MATERIAL SHOWN:
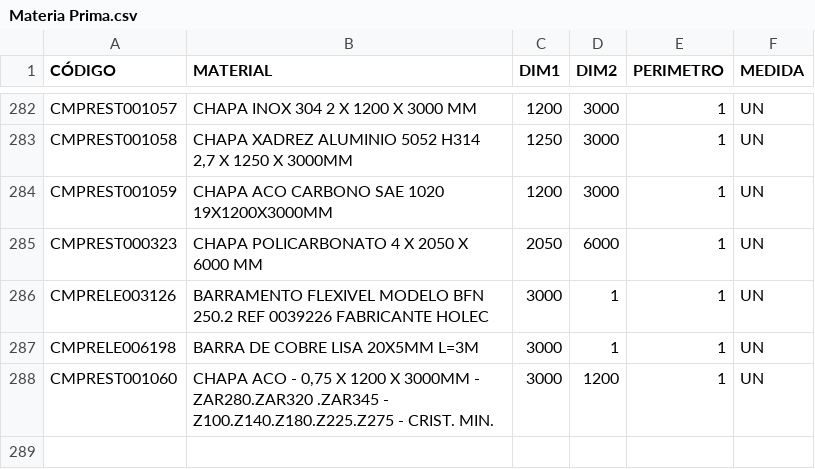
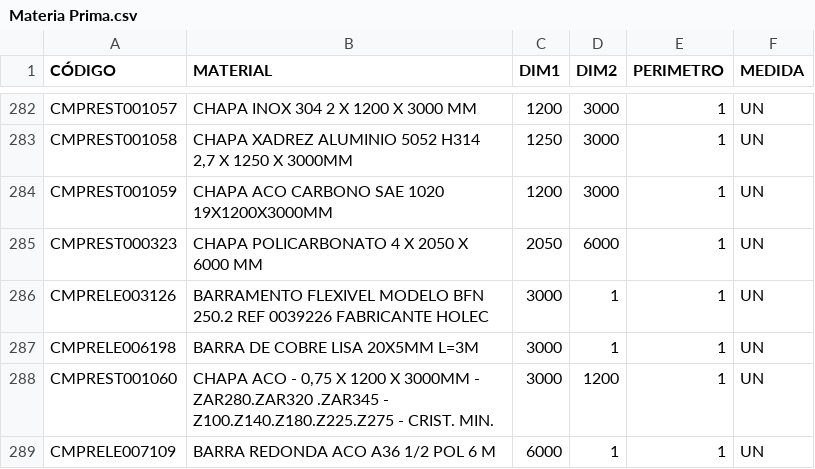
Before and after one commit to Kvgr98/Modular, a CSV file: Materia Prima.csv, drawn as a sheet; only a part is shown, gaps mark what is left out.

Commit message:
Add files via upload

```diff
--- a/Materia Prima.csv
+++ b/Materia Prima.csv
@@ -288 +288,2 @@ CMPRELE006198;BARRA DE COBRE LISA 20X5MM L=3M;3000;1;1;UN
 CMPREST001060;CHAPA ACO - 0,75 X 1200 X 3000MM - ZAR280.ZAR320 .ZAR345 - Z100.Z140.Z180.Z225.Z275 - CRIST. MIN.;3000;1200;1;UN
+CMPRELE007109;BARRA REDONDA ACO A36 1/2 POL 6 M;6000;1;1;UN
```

TASK ITEM: Print the entries above word for word, without pictures.

THE COMPLETED TASK:
Before and after one commit to Kvgr98/Modular, a CSV file: Materia Prima.csv, drawn as a sheet; only a part is shown, gaps mark what is left out.

Commit message:
Add files via upload

```diff
--- a/Materia Prima.csv
+++ b/Materia Prima.csv
@@ -288 +288,2 @@ CMPRELE006198;BARRA DE COBRE LISA 20X5MM L=3M;3000;1;1;UN
 CMPREST001060;CHAPA ACO - 0,75 X 1200 X 3000MM - ZAR280.ZAR320 .ZAR345 - Z100.Z140.Z180.Z225.Z275 - CRIST. MIN.;3000;1200;1;UN
+CMPRELE007109;BARRA REDONDA ACO A36 1/2 POL 6 M;6000;1;1;UN
```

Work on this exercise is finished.